Employee monitoring software—that you can expect to install safely on your work computer—lets your workplace see every site you visit, every email you send, and even every personal password you save. Perhaps you have already come to terms with the fact that expectations of privacy have been essentially eradicated. Even then, it’s probably not a good idea to give your employer easy access to every unproductive moment of your day, or every shoddy joke you crack on Slack. Here’s what to know about how most work laptops are monitored and what that means for your privacy as an employee.

You are monitored, otherwise in real time

According to security experts from this wire cutter item, you have to assume yes, you are indeed being monitored on your work laptop. However, they argue that for most of us, the fear of being heavily watched at work is unwarranted.

Chances are, when you received your business laptop, it came with monitoring and security software. JHowever, the extent to which you are monitored, depends on factors such as the size of your business, the resources it devotes to monitoring, and the type of information you process for your job. For example, Wire cutter points out that if you work with health records, financial data, or government contracts, you can count on your employer to carefully monitor what you do.

From G Suite to personal office folders, your employer can see it all

Daily Business News notes that “it is important to remember that a work device is not your property, it belongs to the company”. Assume that anything you do on your work device can be legally logged by your employer and incredibly easy for IT to access.

Browsing history: not private

Be wary of personal activities like browsing social media, side-working, or looking for a new job on your work laptop. Your employer’s access to this online behavior could come back to bite you, Joe Rejeski, CEO and Founder of the avenue X group, tells Glassdoor. “Even if your colleagues are splurging on their work computers, you could be the one being made an example of.”

Google Docs: not private

the Freedom of the Press Foundation explains why you shouldn’t use a company-issued Google Account to store your private data: Namy, administrator with G Suite Enterprise can search for specific phrases in an employee’s emails and documents, and employers can “set up audits to be notified of suspicious behavior and create custom scripts to persist data.”

Send messages to your colleagues: not private

Does this lack of privacy bother you? Be careful when talking about it on Slack.
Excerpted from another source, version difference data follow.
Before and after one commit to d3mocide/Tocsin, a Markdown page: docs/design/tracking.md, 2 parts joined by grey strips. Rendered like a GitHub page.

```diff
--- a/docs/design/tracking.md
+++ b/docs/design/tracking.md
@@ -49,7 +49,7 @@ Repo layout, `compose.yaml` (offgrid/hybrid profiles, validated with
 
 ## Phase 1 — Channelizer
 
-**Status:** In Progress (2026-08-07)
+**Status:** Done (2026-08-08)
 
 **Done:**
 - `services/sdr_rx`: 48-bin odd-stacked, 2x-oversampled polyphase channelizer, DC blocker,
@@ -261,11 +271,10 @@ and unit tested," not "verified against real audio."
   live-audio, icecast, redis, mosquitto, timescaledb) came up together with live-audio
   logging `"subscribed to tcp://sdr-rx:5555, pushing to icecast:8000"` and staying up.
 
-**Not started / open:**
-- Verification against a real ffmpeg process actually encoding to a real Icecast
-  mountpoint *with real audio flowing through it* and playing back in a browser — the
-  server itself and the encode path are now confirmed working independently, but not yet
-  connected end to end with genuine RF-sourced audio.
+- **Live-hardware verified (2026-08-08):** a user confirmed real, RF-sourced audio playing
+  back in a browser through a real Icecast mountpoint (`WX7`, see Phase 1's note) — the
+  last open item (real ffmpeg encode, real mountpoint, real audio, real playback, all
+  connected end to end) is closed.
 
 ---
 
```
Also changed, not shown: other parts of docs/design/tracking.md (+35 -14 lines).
It’s easy to feel like Slack and similar messaging apps are private conversations with your colleagues, but those messages are kept on a server and easily retrieved. Slack “has access to all your chats,” says Trevor Timm in an interview with fast company, “[as well as] any internal communication that you may not want in public,” including private conversations. Wire cutter recommend a third-party application (llike Signal) Then your personal phone for all your parallel conversation needs.

Desktop Folders: You Guess It, Not Private

Again, remember that your work-issued laptop is not your property. Rejeski tells Glass door about a company that went out of business and decided that “securely erasing personal data from work computers wasn’t exactly a priority for management.” The former employees had no idea what happened to their computers or the information stored on them, such as files containing tax returns, family photos and other types of personal data.

What not to do on your work laptop

So what does all this surveillance mean for your laptop habits? Here is a general protocol of what to avoid doing on your professional devices.

  • Do not save personal passwords or store private information in key fobs. Your employer could theoretically access and/or delete them at any time.
  • Do not scroll social networks, watch Netflix, or do anything unproductive that might come back to haunt you.
  • Don’t talk about Slack, or send a message that you wouldn’t want your employer to see.
  • Don’t look for new jobs, since your current employer can see your browsing habits.
  • Don’t work on your side, unless you want HR to report the fact that you work for someone else during working hours.
  • Do not attempt to remove employee monitoring software yourself. It can be a tempting act of resistance, but it will only draw attention to yourself.

Best practices for your work laptop

Here’s what else you can do to minimize the extent of employer surveillance.

  • Shut down your computer after work.
  • Cover your webcam when not in use.
  • To avoid being overheard, here is a piece of advice this Reddit thread: “Buy some shitty headphones with a mic and cut the cable. Plug it into your laptop. You can also get your own headphones with a hardware mute button and leave it muted until you need to speak.
  • Tap frequently to give the impression that you are working.
  • To protect your data and that of your workplace, always make sure you are logged into a secure and password-protected account. Internet connection. Never leave your laptop unattended or wide open in public areas, especially if you are handling sensitive information in your role.

The bottom line

You don’t need to assume that human eyes are on you at all times. However, if your employer needs to find a valid reason to fire you (for example in case of dismissal), he has access to a lot of data on your daily activity which he can look through retroactively. Fortunately, knowing how you’re being watched, you can act on it with the actionable tips above.

In an act of radical transparency, I want to disclose the fact that I checked Twitter about forty times in the time it took me to research and write this article. Yes, on my work laptop. The irony, indeed, sometimes escapes me.

.

Leave a Reply